“Dakota Access Pipeline has been great to work with and is a top notch company in the industry. With donations like these we are able to really look at the specific needs, both big and small, for our first response departments. This time, we are using the funds to help the Grassy Butte Fire Department.”
“The Grassy Butte Fire Department is all volunteer, with approximately 80% of our territory government forest land,” said Lee Geiger, Fire Chief for Grass Butte.
“This donation basically doubles our budget for the year, which will allow us to purchase extrication equipment.”
“We are excited to use this donation toward county-wide LEPC training for all first response and mutual aid departments,” said Denise Brew, Emergency Management Coordinator for Dunn County. “We are glad that Dakota Access Pipeline cares about public safety in our communities.”
“Dakota Access Pipeline has maintained good communication with us and it’s donations like these that prove how much these relationships mean to them,” said Mike Smith, Emergency Management Coordinator Williams County. “Last time we used the donation toward a disaster medical response trailer.
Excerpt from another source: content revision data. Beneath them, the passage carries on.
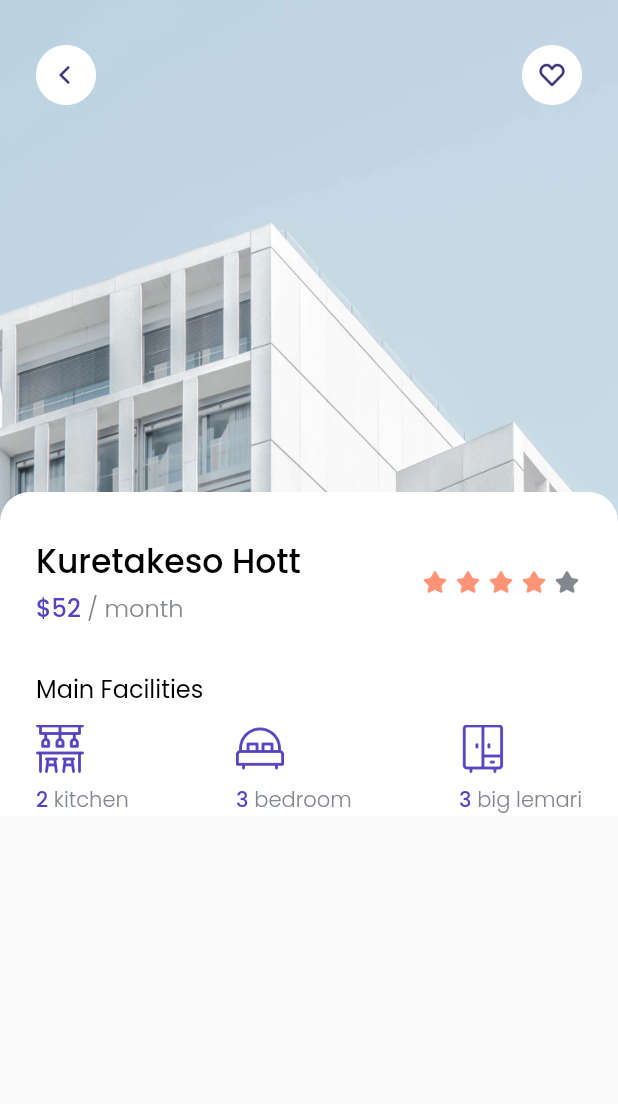
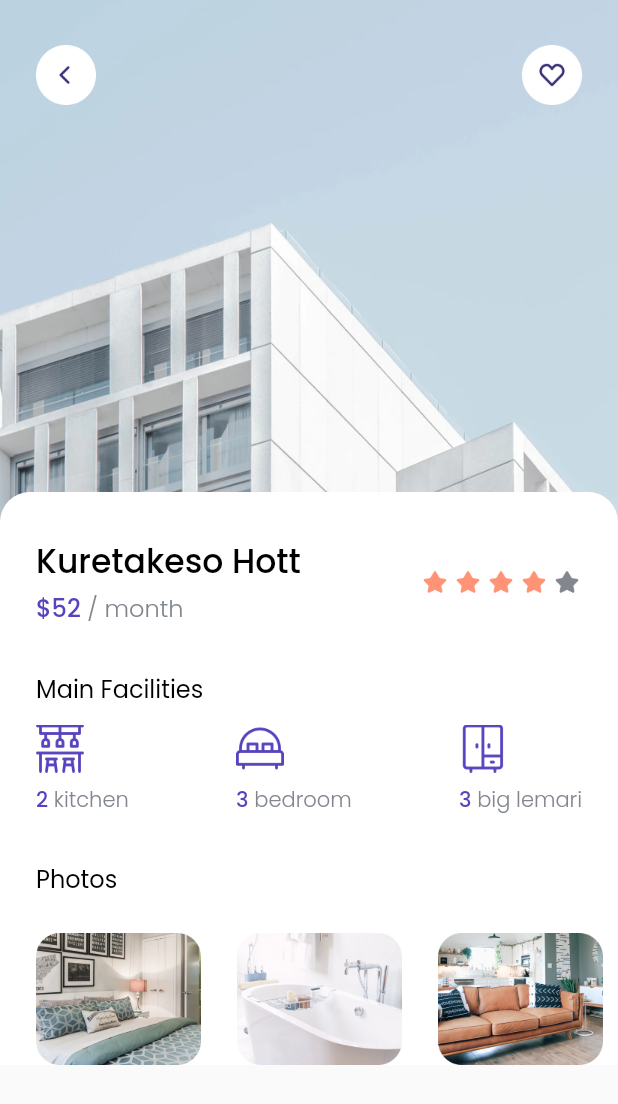
Before and after one commit to ahmadm712/Cozy-House-Finder, a Flutter app: the DetailPage screen opened by its route, on a phone screen of 412 x 824 dp. Shown: the top 1104 px of the screen. Run offline on Flutter 3.47's test engine with Material 2 defaults, Android fonts, the light colour scheme and no system bars; our stand-ins replace google_fonts.

Commit message:
cozy 19 detail 4

```diff
--- a/lib/pages/detail_page.dart
+++ b/lib/pages/detail_page.dart
@@ -116,7 +116,70 @@ class DetailPage extends StatelessWidget {
                           style: regularTextStyle.copyWith(fontSize: 16),
                         ),
                       ),
-                      Padding(
+                      listFacility(),
+                      const SizedBox(
+                        height: 30,
+                      ),
+                      // * Note : Photo
+                      Container(
+                        margin: const EdgeInsets.only(bottom: 12),
+                        padding: EdgeInsets.only(left: edge),
+                        child: Text(
+                          'Photos ',
+                          style: regularTextStyle.copyWith(fontSize: 16),
+                        ),
+                      ),
+                      const SizedBox(
+                        height: 12,
+                      ),
+                      Container(
+                        height: 88,
+                        child: ListView(
+                          scrollDirection: Axis.horizontal,
+                          children: [
+                            SizedBox(
+                              width: edge,
+                            ),
+                            Image.asset(
+                              'assets/photo1.png',
+                              width: 110,
+                              height: 88,
+                              fit: BoxFit.cover,
+                            ),
+                            SizedBox(
+                              width: edge,
+                            ),
+                            Image.asset(
+                              'assets/photo2.png',
+                              width: 110,
+                              height: 88,
+                              fit: BoxFit.cover,
+                            ),
+                            SizedBox(
+                              width: edge,
+                            ),
+                            Image.asset(
+                              'assets/photo3.png',
+                              width: 110,
+                              height: 88,
+                              fit: BoxFit.cover,
+                            ),
+                          ],
+                        ),
+                      )
+                    ],
+                  ),
+                ),
+              ],
+            )
+          ],
+        ),
+      ),
+    );
+  }
+
+  Padding listFacility() {
+    return Padding(
       padding: EdgeInsets.symmetric(horizontal: edge),
       child: Row(
         mainAxisAlignment: MainAxisAlignment.spaceBetween,
@@ -143,15 +206,6 @@ class DetailPage extends StatelessWidget {
             ),
           ),
         ],
-                        ),
-                      ),
-                    ],
-                  ),
-                ),
-              ],
-            )
-          ],
-        ),
       ),
     );
   }
```
Lines whose indentation alone changed are shown as unchanged.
This time we’ll add to that unit by purchasing a pull unit (flatbed crew cab truck).”
“Mountrail County is grateful for donations like these that enable us to tackle projects that would otherwise not be within the immediate budget,” said Warren Bogert, , Emergency Management Coordinator for Mountrail County. “We are excited to make much-needed technology upgrades to our EOC.
Dakota Access Pipeline traverses approximately 175 miles through McKenzie, Dunn, Mountrail and Williams counties, where the pipeline’s six tank stations are located. The company will also be donating to the North Dakota 4H Foundation and North Dakota FFA Foundation. It had made a similar donation of $1 million to county EMAs after it went into service in 2017.